SumCo Eco-Contracting has completed dozens of dam removals, dam rehabilitations, fish passage, and associated river restoration projects.
Our dam rehabilitation construction projects include vegetation removal and embankment repairs; sheet pile cutoff walls and cofferdams for excavation support; slide gates; underdrain systems; new spillway construction; complete concrete repairs, re-facing, and raising of spillway approaches and channel walls; shutter wall stanchion replacements; associated culvert replacements; access road rehabilitation; regrading, restoration and more.

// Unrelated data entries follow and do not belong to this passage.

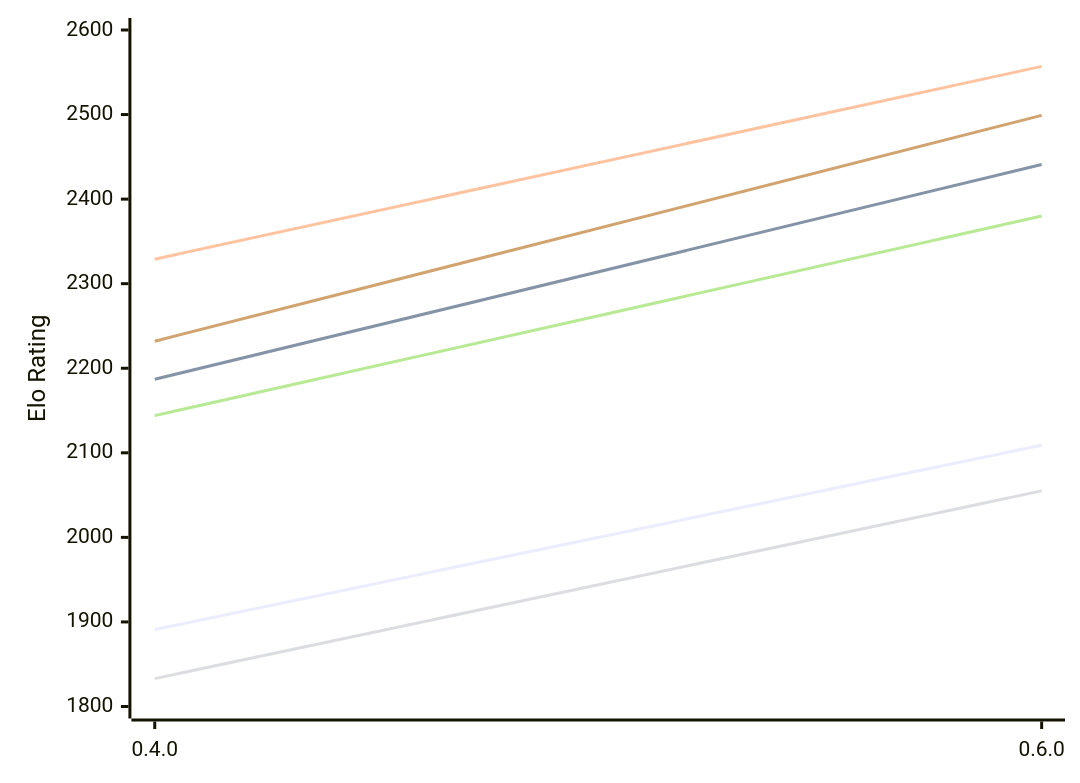
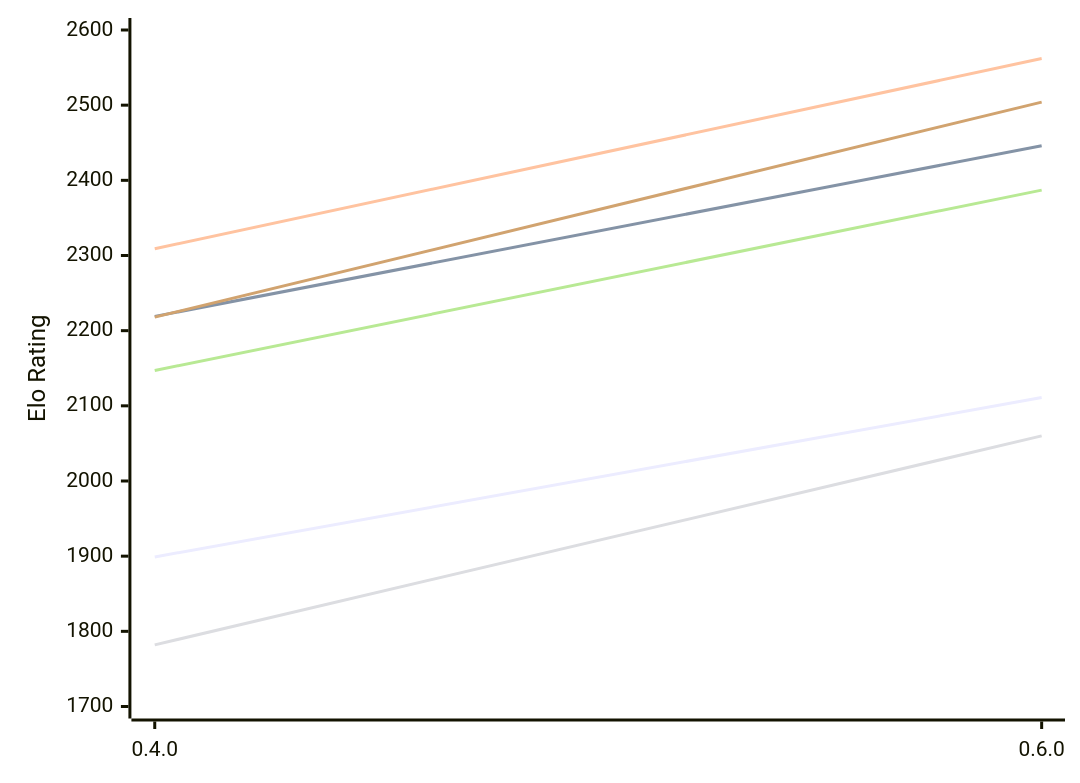
Before and after one commit to computer-chess-index/cci: the first of 2 diagrams in engines/Ariadne.md, drawn with Mermaid. The commit also changed other lines of this file, not shown here.

Commit message:
Update CCI Ratings (ELO VLTC) - 2026-11-16

````diff
--- a/engines/Ariadne.md
+++ b/engines/Ariadne.md
@@ -50,12 +50,12 @@
 ```mermaid
 %%{init: {"theme":"base","themeVariables":{"seriesColors:['#a3a3a3','#222221','#faa371']}}}%%
 xychart-beta
   x-axis ["0.4.0", "0.6.0"]
-  y-axis "Elo Rating" 1800 --> 2600
-  line "E1: STC (8.0+0.08s)" [1891, 2109]
-  line "E1: LTC (60.0+0.60s)" [2187, 2441]
-  line "E1: VLTC (2m24s+1.12s)" [2329, 2557]
-  line "P1: STC (8.0+0.08s)" [1833, 2055]
-  line "P1: LTC (60.0+0.60s)" [2144, 2380]
-  line "P1: VLTC (2m24s+1.12s)" [2232, 2499]
+  y-axis "Elo Rating" 1700 --> 2600
+  line "E1: STC (8.0+0.08s)" [1899, 2111]
+  line "E1: LTC (60.0+0.60s)" [2219, 2446]
+  line "E1: VLTC (2m24s+1.12s)" [2309, 2562]
+  line "P1: STC (8.0+0.08s)" [1782, 2060]
+  line "P1: LTC (60.0+0.60s)" [2147, 2387]
+  line "P1: VLTC (2m24s+1.12s)" [2218, 2504]
 ```
````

Removal of aging dams no longer serving their original purpose (power generation, water supply) restores fish passage; reconnects instream and riparian habitat; improves water quality; and enhances riverine functions such as sediment and organic matter transport. Dam removal also eliminates owner maintenance costs and liability, including risk of injury and potential for catastrophic dam failure.
Depending on dam size, project purpose and complexity, our dam removal work may include a variety of elements, including excavation; stockpile management and segregation; dewatering, temporary channel diversion and filling of overflow channels; demolition of the dam and related or adjacent structures; on-site reuse of stone materials; and reuse or off-site disposal of impounded sediment. Often accompanying dam removals or breaches is restoration of the local ecology, including bank and channel stabilization; grade control riffle at a dam’s former location; and riparian shrub plantings.
Not all dams can be removed. We have constructed fish passage solutions that leave dams intact. Project examples include a rock ramp fishway at Kenyon Mill Dam (Kenyon, Rhode Island) to pass migratory fish over the dam, and the largest natural bypass channel east of the Mississippi for fish passage around the Howland Dam (Howland, Maine). In addition, we have also completed a number of dam modifications, such as the repair and and new spillway construction at Haskell Pond Dam (Gloucester, Massachusetts).